### Activity
The reply must consist of one number: how many lines of the data include the word "getToken".

### Itemized modification records
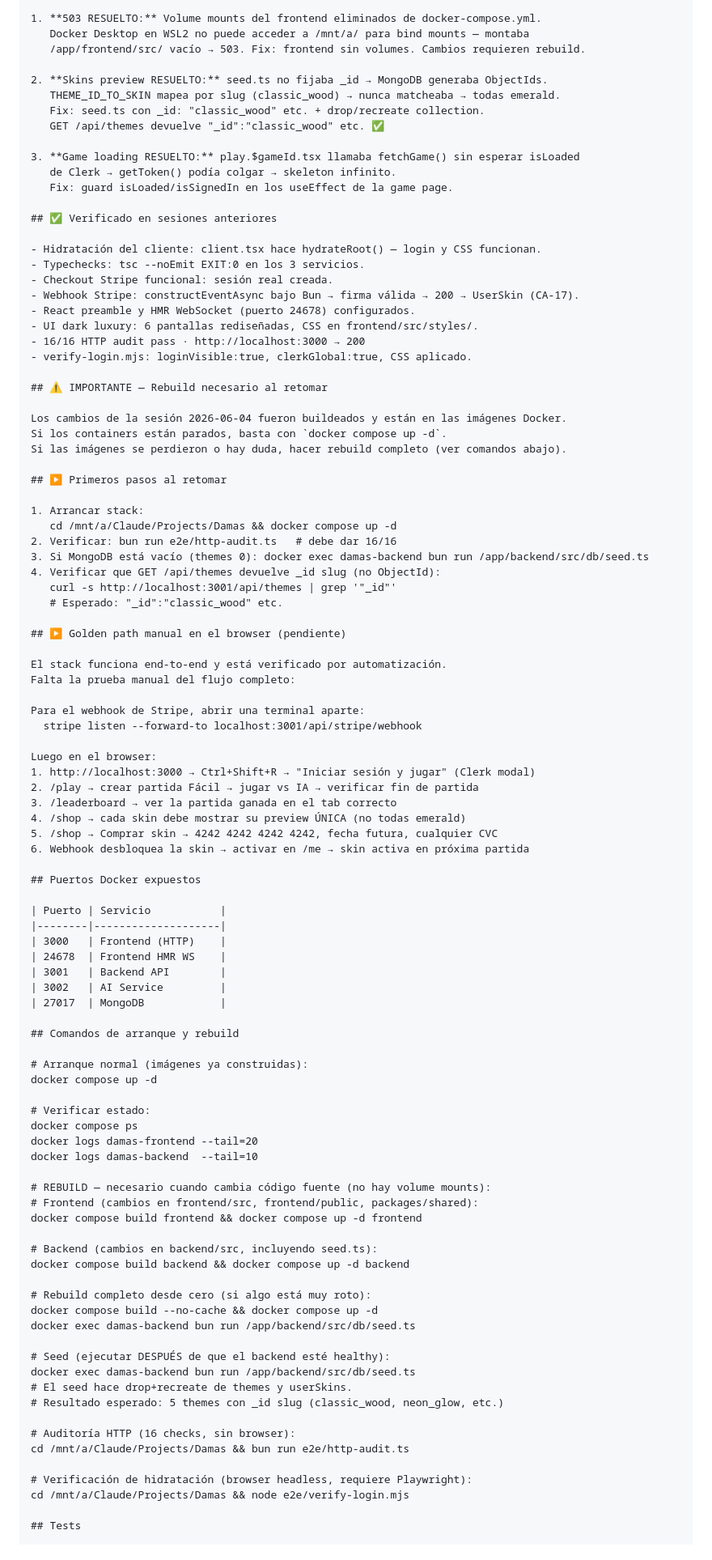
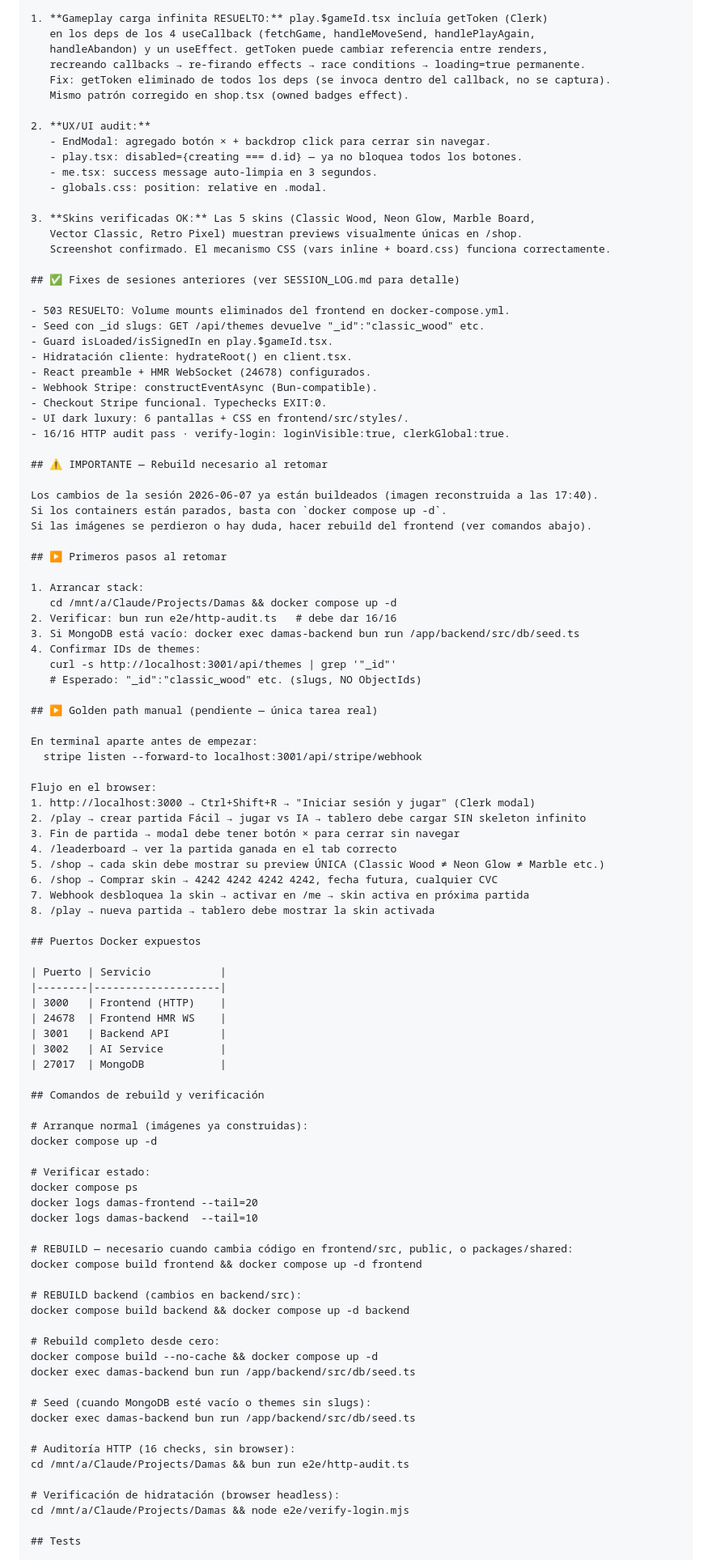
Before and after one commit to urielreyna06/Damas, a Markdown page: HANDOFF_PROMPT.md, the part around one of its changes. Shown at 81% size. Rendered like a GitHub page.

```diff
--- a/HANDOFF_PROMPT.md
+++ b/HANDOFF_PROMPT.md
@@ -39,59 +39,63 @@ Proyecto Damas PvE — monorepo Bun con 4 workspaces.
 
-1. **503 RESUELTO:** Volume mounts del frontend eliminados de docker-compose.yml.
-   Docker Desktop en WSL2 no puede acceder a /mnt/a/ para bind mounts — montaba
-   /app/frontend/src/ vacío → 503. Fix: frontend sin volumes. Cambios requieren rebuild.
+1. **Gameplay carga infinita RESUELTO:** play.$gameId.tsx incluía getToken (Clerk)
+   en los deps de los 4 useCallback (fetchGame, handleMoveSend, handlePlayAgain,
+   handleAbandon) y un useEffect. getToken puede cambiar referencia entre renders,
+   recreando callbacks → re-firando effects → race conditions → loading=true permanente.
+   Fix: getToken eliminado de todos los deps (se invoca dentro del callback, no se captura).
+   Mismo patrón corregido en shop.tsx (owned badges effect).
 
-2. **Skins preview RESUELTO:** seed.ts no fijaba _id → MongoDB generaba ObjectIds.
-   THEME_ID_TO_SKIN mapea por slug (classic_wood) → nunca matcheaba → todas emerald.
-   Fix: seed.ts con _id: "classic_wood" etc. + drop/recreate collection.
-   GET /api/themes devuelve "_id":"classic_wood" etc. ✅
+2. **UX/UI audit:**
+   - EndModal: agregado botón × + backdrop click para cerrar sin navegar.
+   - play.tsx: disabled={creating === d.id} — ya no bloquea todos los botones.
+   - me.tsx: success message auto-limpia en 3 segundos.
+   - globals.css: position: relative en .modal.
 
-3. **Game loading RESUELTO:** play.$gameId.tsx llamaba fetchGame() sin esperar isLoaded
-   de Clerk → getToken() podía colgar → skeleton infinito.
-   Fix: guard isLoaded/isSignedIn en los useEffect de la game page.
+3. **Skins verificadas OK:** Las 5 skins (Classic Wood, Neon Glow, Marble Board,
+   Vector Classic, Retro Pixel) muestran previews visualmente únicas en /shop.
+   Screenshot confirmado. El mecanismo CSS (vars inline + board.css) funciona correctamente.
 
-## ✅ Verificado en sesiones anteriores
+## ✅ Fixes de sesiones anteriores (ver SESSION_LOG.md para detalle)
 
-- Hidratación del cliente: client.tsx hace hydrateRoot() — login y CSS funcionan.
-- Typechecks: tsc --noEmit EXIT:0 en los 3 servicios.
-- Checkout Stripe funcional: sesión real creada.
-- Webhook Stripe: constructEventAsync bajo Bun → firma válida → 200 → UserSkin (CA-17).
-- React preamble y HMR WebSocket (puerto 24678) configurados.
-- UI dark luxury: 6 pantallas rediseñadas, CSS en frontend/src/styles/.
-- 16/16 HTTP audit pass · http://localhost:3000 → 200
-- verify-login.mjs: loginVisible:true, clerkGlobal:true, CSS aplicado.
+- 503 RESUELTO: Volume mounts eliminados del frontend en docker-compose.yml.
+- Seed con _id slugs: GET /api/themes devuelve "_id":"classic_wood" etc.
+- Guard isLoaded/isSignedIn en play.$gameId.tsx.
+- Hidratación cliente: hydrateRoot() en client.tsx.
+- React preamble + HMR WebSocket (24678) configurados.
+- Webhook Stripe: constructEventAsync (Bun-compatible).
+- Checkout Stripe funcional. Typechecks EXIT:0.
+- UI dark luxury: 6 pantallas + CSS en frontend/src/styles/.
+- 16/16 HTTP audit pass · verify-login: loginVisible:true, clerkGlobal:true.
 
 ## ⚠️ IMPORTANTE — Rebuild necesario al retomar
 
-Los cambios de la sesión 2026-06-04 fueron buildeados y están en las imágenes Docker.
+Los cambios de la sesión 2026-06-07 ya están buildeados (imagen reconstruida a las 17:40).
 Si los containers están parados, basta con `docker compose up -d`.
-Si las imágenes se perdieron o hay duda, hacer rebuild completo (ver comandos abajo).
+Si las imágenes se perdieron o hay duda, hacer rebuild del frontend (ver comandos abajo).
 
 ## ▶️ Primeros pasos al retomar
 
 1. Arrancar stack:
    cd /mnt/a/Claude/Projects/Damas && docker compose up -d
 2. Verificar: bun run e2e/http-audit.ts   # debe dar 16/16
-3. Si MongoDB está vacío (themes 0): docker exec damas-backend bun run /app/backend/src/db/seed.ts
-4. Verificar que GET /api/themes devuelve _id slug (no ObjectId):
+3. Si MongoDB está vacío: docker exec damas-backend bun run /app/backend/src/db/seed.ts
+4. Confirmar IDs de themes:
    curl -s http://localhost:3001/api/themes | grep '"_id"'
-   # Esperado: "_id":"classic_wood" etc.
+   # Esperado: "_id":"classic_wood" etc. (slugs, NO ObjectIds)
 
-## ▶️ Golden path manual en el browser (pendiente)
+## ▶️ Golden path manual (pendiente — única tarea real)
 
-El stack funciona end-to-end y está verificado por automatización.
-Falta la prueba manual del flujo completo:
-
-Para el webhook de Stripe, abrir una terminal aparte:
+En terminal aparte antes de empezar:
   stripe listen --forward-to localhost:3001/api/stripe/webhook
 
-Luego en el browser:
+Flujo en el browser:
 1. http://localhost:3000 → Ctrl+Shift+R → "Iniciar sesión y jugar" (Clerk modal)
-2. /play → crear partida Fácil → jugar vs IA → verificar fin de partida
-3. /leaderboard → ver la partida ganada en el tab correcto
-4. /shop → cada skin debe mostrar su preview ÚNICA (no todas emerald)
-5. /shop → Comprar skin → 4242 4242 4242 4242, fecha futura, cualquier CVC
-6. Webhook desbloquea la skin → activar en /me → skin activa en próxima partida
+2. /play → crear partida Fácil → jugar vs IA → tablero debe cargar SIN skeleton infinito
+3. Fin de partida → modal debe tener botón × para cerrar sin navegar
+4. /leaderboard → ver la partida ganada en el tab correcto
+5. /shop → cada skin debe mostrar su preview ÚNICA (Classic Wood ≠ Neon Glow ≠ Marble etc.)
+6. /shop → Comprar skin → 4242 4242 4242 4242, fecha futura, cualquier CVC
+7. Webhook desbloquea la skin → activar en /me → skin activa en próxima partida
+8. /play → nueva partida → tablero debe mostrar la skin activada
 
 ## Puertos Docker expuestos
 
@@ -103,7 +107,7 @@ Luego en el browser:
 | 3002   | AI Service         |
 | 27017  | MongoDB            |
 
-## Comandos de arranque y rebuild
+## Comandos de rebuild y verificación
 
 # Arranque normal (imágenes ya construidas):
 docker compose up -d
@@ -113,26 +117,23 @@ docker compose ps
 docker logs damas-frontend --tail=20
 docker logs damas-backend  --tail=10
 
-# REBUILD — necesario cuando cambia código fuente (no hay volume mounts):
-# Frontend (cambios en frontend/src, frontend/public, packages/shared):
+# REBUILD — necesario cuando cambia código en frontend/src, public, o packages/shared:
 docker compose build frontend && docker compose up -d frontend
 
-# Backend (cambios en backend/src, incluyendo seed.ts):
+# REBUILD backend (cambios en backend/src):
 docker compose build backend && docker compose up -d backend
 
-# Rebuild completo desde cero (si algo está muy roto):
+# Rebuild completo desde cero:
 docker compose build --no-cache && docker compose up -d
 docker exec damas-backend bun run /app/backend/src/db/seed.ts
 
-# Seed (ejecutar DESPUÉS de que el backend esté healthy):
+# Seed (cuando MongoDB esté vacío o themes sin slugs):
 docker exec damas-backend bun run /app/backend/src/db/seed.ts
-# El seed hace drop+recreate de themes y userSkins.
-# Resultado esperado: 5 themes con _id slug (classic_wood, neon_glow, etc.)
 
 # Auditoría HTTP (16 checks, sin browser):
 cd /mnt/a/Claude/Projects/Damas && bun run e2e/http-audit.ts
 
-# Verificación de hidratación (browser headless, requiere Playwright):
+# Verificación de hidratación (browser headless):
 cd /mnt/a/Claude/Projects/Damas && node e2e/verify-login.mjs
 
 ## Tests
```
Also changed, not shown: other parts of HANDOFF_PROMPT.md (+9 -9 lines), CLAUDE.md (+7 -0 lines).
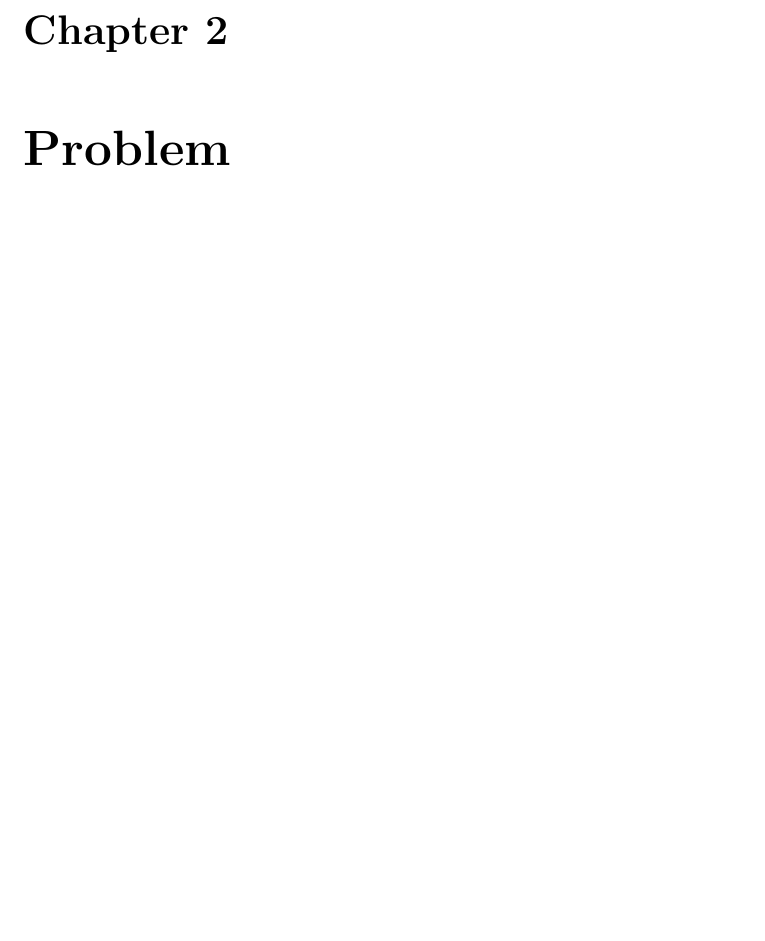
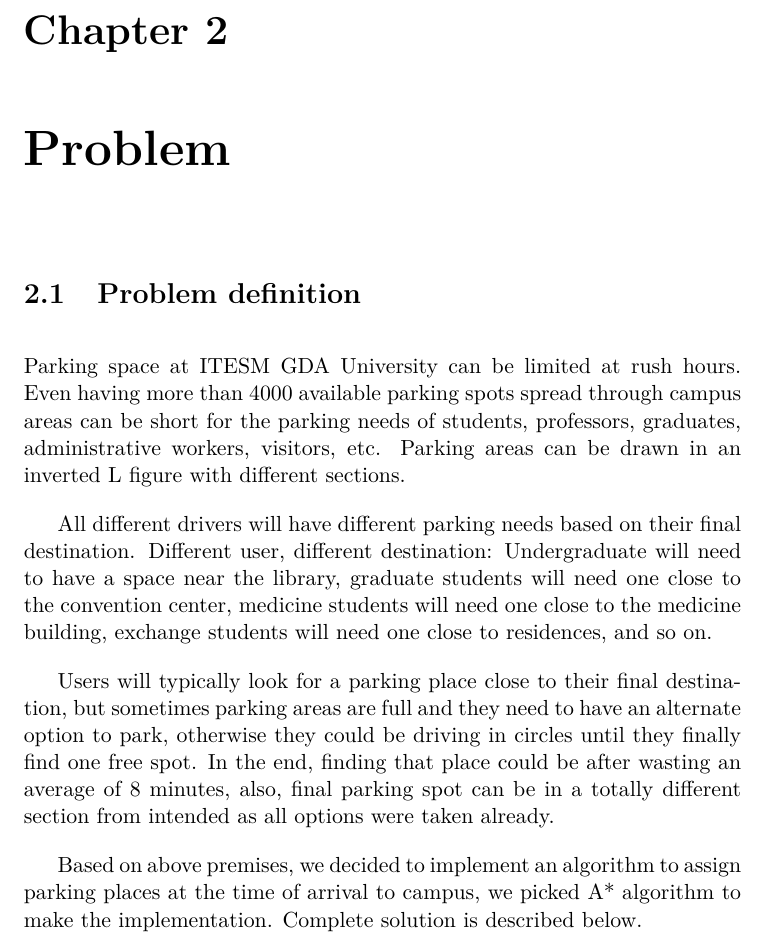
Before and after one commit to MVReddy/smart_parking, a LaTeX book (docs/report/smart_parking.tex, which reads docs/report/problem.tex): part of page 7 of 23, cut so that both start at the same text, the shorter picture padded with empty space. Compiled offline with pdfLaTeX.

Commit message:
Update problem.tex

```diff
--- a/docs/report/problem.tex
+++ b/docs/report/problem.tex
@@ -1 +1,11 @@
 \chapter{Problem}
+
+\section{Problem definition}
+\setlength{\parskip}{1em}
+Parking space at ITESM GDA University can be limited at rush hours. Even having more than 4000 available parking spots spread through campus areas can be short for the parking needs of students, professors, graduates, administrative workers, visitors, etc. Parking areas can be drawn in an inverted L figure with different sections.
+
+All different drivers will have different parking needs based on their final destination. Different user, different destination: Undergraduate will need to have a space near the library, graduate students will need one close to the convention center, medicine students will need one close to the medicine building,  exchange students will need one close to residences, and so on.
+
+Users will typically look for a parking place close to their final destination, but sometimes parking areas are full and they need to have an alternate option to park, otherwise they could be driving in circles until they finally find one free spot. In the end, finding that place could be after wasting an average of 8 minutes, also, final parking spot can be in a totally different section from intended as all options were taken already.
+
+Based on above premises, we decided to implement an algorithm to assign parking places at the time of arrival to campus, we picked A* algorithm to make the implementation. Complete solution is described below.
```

### Output
4